The Dodgers’ offense is off to its best start in 127 years, and scoring runs at a near record pace to fuel a scorching 8-2 start to 2019.
Los Angeles finished off a three-game sweep against its main competition in the National League West, the Colorado Rockies on Sunday, and now stand atop the division yet again. Blunt force has been the Dodgers’ main weapon, bludgeoning teams with an endless offense. Here’s a look at some eye-popping stats from these first 10 games.
Runs, runs and more runs
Best 10-game starts in the modern era
Los Angeles has scored a whopping 84 runs through 10 games, an 8.4 average that leads the majors. The also hot Mariners have actually scored one more run than the Dodgers but have played one more game.

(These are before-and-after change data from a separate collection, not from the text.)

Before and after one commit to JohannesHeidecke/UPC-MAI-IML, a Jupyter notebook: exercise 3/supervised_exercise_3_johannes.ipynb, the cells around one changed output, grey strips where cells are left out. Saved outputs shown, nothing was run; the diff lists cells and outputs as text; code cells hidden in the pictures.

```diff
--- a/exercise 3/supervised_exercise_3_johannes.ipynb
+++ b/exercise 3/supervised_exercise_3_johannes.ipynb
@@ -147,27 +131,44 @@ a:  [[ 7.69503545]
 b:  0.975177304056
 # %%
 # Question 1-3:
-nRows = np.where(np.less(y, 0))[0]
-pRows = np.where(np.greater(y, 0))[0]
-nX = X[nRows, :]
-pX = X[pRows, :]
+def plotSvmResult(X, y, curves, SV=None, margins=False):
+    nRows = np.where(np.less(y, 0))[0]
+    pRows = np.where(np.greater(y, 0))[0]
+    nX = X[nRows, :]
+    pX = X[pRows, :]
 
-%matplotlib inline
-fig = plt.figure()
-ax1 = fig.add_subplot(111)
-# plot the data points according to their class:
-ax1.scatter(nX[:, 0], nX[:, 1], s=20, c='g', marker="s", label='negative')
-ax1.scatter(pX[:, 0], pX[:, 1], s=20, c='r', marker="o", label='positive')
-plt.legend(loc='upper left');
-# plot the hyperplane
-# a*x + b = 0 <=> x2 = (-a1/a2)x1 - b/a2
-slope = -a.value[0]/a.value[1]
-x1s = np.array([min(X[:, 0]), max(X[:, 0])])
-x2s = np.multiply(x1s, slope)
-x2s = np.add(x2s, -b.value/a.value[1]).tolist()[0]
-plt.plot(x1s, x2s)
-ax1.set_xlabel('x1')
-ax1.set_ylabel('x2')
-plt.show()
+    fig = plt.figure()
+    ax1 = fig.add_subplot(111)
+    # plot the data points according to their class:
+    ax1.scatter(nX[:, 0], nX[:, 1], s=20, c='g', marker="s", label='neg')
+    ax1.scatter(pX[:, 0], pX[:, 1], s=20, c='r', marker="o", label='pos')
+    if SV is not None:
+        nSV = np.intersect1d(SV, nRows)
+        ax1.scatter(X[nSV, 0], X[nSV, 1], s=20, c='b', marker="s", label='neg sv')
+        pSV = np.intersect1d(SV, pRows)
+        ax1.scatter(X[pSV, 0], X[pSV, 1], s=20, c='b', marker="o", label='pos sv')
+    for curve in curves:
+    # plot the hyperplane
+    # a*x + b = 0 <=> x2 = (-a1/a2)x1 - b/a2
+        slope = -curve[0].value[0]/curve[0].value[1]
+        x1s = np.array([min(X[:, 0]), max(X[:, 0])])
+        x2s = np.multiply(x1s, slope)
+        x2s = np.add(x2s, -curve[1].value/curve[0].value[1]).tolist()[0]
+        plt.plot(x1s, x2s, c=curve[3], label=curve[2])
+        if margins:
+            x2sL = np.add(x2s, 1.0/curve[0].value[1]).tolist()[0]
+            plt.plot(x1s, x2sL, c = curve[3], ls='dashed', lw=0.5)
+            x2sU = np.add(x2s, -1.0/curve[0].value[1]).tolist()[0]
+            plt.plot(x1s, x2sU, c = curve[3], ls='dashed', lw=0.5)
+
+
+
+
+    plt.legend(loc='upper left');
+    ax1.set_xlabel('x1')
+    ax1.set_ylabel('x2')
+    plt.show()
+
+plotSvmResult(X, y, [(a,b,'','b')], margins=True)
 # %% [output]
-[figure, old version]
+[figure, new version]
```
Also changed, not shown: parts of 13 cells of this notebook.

The Dodgers led the NL in runs scored in 2018 so LA pacing the league isn’t a surprise, but the sheer volume of runs so far is almost unprecedented. In baseball’s modern era (1901-present), only two teams scored more runs through 10 games than the Dodgers. The Babe Ruth and Lou Gehrig-led Yankees in 1932 have the lead with 90 runs in the first 10 games.
Only twice have the Dodgers scored more than 84 runs in their first 10 games, and the last was in 1892, just their third year in the National League when they played in Brooklyn.
In 2018 only twice did a team score 84 runs over any 10-game stretch: one by the Dodgers, one by the Red Sox.
The Dodgers lead the majors in batting average (.309), on-base percentage (.406), slugging (.592), OPS (.998), and wOBA (.418).
Opposing starting pitchers against the Dodgers this year have an 7.85 ERA while allowing 49 total runs in 47 innings.
Bellinger on fire
Cody Bellinger is on pace for 113 HR and 292 RBI.
Yes, it is ridiculously early in the season to even think about what a player is on pace for, considering we have only seen roughly 1/16th of the season. But still with numbers this gaudy, Bellinger certainly stands out, topping the majors in home runs (seven), RBI (18), runs scored (16), slugging percentage (1.023), OPS (1.523) and wOBA (.619), while second in batting average (.455).
To repeat, Bellinger’s slugging percentage is 1.023.
The only players with more home runs through a season’s first 10 games than Bellinger’s prodigious seven long balls are Mike Schmidt (1976) and Luis Gonzalez (2001), each with nine.
The latest was a picturesque beauty on Sunday night at Coors Field.
Home runs have been the calling card for the Dodgers so far with 24 of them through 10 games, a total topped only by two teams in MLB history again including this year’s Seattle sluggers:
The Dodgers last year led the National League with 235 home runs, setting a franchise record. But they didn’t hit their 24th home run of the season until their 26th game.
This year the Dodgers have homered in all 10 games while the Mariners have homered in all 11. The MLB record to start a season is 14 games with a home run, set by the 2002 Indians.
It’s not only home runs!
Yes the Dodgers have mashed taters at a prodigious rate, but they have not as the saying goes been too reliant on the home run. In fact the Dodgers have scored more runs when not hitting the ball out of the park (49) than they have on all their home runs (35).
If you take away all the Dodgers’ home runs, those 49 other runs would rank sixth in the NL in scoring.
With runners in scoring position the Dodgers are hitting .333/.431/.527.
The Dodgers are a team flush with depth, but the position at which they were presumed most vulnerable was catcher, especially after losing Yasmani Grandal. Los Angeles is making it work behind the plate with a combination of Austin Barnes and Russell Martin, both adept at pitch framing and getting on base while at-bat though both coming off disappointing offensive seasons.
But through the first 10 games of 2019, Barnes and Martin have been wonderful backstops, hitting a combined .419/.545/.774. Dodgers catchers rank second in the majors in batting average, on-base percentage,and OPS, and are third in slugging percentage.
Martin even pitched a scoreless inning, finishing off a blowout in the season’s third game, getting to close out a Dodgers’ win before Kenley Jansen.
Hot starts themselves don’t mean much, other than providing some early breathing room. The Dodgers saw the opposite first hand the last two seasons, with an 11-12 start in 2017 on their way to 104 wins, then stuck in the 16-26 doldrums in 2018 before rebounding with 92 wins and a sixth straight division title.
LA might very well win a seventh consecutive division title this year, and at the very least their 8-2 start is a nice early foundation.